_Records for this exercise_

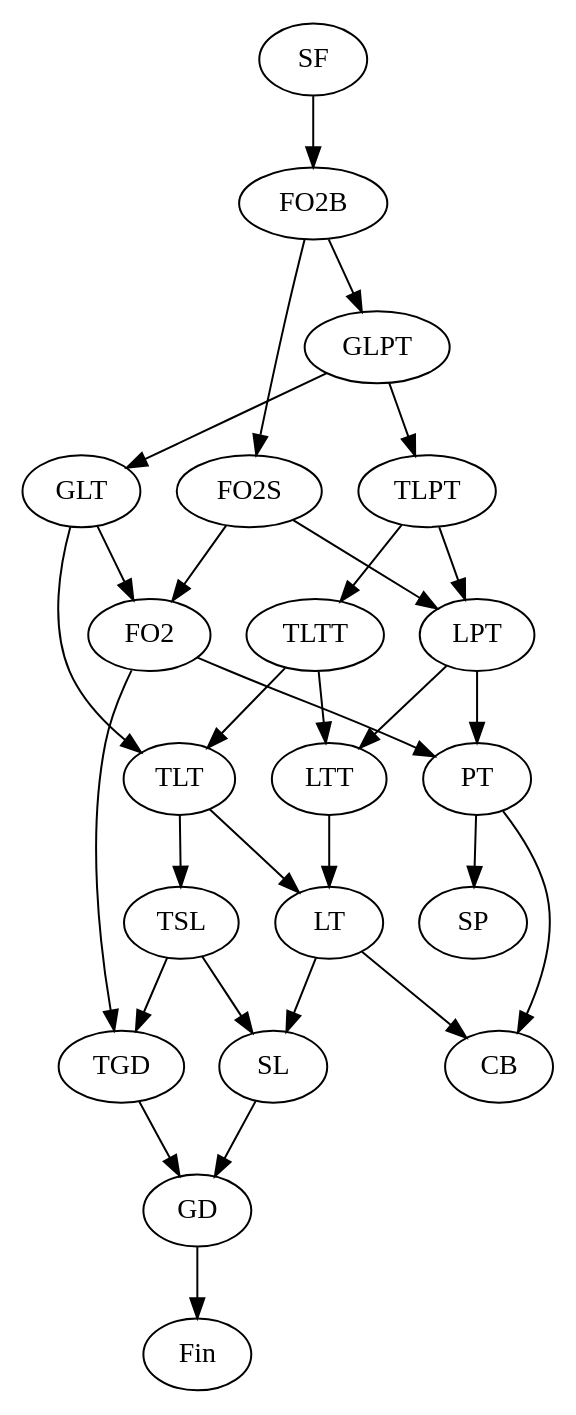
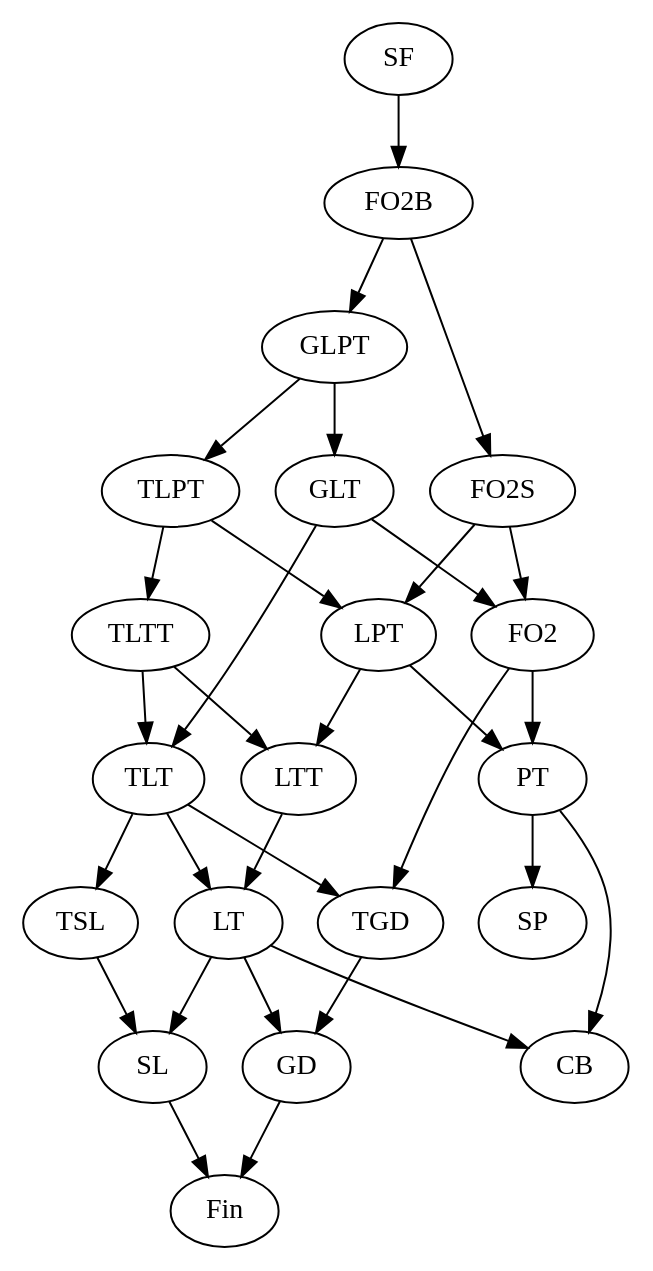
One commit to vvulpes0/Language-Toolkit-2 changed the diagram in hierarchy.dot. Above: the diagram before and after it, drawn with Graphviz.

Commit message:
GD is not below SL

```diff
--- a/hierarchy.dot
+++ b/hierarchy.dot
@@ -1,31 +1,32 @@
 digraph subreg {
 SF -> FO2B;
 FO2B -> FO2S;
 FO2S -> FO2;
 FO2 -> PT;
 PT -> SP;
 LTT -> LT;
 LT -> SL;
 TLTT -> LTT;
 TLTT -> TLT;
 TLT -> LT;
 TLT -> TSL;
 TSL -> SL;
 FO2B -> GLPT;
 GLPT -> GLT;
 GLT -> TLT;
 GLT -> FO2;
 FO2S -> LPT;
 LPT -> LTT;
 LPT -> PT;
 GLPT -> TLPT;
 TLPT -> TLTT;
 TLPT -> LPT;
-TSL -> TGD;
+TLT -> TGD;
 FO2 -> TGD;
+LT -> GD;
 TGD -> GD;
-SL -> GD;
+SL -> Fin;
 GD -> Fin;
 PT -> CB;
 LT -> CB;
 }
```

---

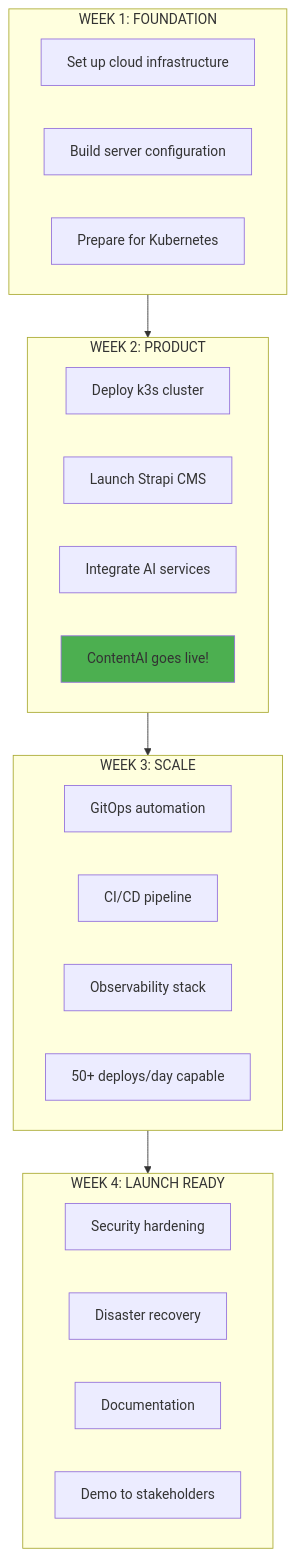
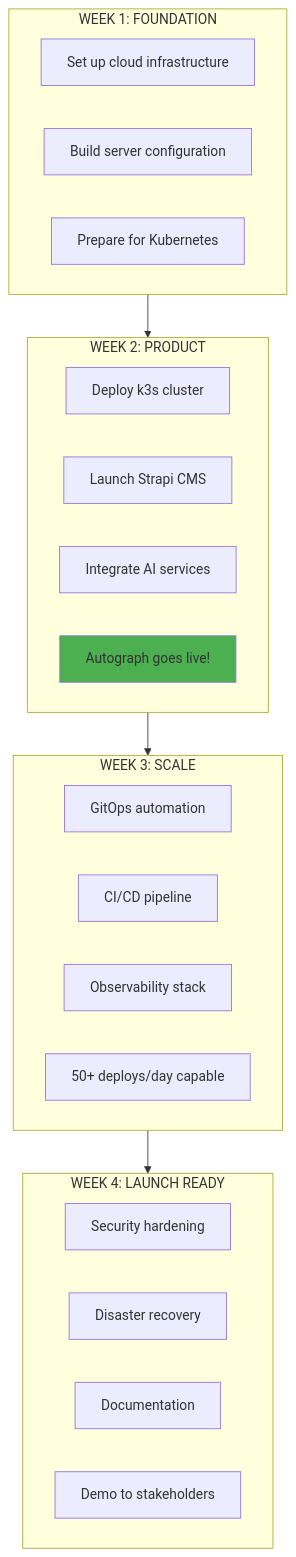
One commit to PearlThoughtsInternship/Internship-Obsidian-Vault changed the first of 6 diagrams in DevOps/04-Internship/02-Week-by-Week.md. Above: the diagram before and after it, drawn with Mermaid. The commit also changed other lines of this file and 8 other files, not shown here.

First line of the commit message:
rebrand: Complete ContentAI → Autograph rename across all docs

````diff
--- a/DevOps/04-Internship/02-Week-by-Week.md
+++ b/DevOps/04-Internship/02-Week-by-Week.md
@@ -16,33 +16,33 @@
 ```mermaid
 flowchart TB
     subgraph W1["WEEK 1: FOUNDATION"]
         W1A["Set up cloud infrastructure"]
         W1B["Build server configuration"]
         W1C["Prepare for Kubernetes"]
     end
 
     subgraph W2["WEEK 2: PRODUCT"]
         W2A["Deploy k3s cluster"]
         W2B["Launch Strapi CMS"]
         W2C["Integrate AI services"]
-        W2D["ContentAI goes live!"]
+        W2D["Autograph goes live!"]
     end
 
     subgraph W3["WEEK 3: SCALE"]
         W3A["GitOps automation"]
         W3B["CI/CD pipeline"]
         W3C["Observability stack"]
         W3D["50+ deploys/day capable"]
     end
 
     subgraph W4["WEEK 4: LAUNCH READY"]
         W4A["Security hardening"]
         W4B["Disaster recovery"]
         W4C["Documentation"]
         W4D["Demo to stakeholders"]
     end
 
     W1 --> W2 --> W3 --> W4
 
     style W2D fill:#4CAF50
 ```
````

_Problem statement_
Copy out each line of the entries above that holds "live".

_Answer to this exercise_
-        W2D["ContentAI goes live!"]
+        W2D["Autograph goes live!"]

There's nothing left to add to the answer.